**What is needed**: Find the number of lines below in which the word "stations" appears, and write that number only.

**Dataset content**:
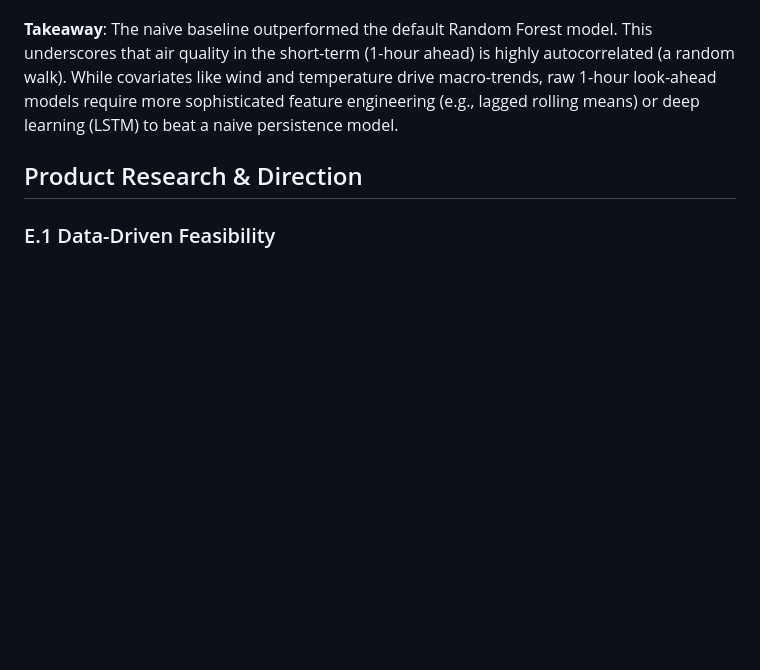
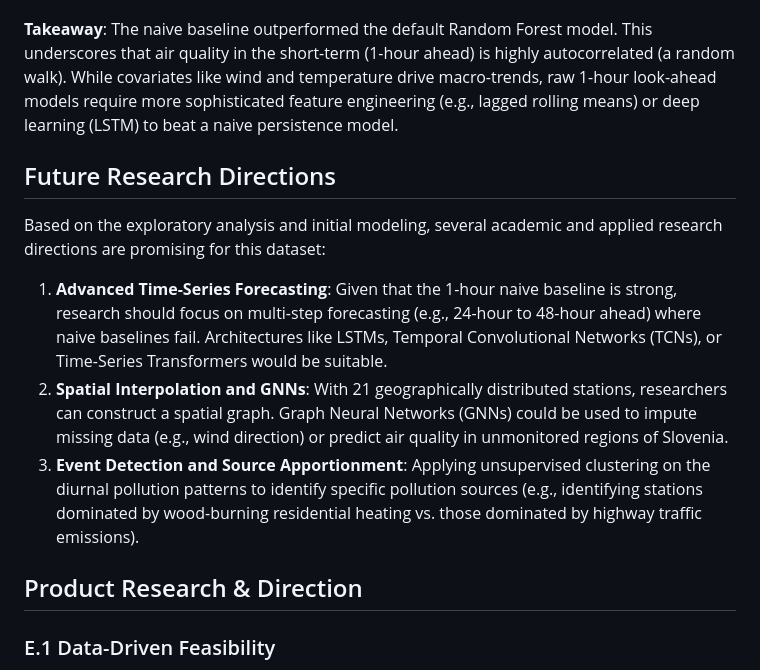
Before and after one commit to vaibhav7766/AQI-data-analysis, a Markdown page: FINDINGS.md, the part around the change. Drawn GitHub-style; blank space fills up the shorter version.

Commit message:
Add future research directions to findings

```diff
--- a/FINDINGS.md
+++ b/FINDINGS.md
@@ -28,6 +28,12 @@ We built a model to predict the next hour's PM10 concentration using meteorologi
   - RMSE: 6.11
 
 **Takeaway**: The naive baseline outperformed the default Random Forest model. This underscores that air quality in the short-term (1-hour ahead) is highly autocorrelated (a random walk). While covariates like wind and temperature drive macro-trends, raw 1-hour look-ahead models require more sophisticated feature engineering (e.g., lagged rolling means) or deep learning (LSTM) to beat a naive persistence model.
+
+## Future Research Directions
+Based on the exploratory analysis and initial modeling, several academic and applied research directions are promising for this dataset:
+1. **Advanced Time-Series Forecasting**: Given that the 1-hour naive baseline is strong, research should focus on multi-step forecasting (e.g., 24-hour to 48-hour ahead) where naive baselines fail. Architectures like LSTMs, Temporal Convolutional Networks (TCNs), or Time-Series Transformers would be suitable.
+2. **Spatial Interpolation and GNNs**: With 21 geographically distributed stations, researchers can construct a spatial graph. Graph Neural Networks (GNNs) could be used to impute missing data (e.g., wind direction) or predict air quality in unmonitored regions of Slovenia.
+3. **Event Detection and Source Apportionment**: Applying unsupervised clustering on the diurnal pollution patterns to identify specific pollution sources (e.g., identifying stations dominated by wood-burning residential heating vs. those dominated by highway traffic emissions).
 
 ## Product Research & Direction
 
```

**Written solution**: 2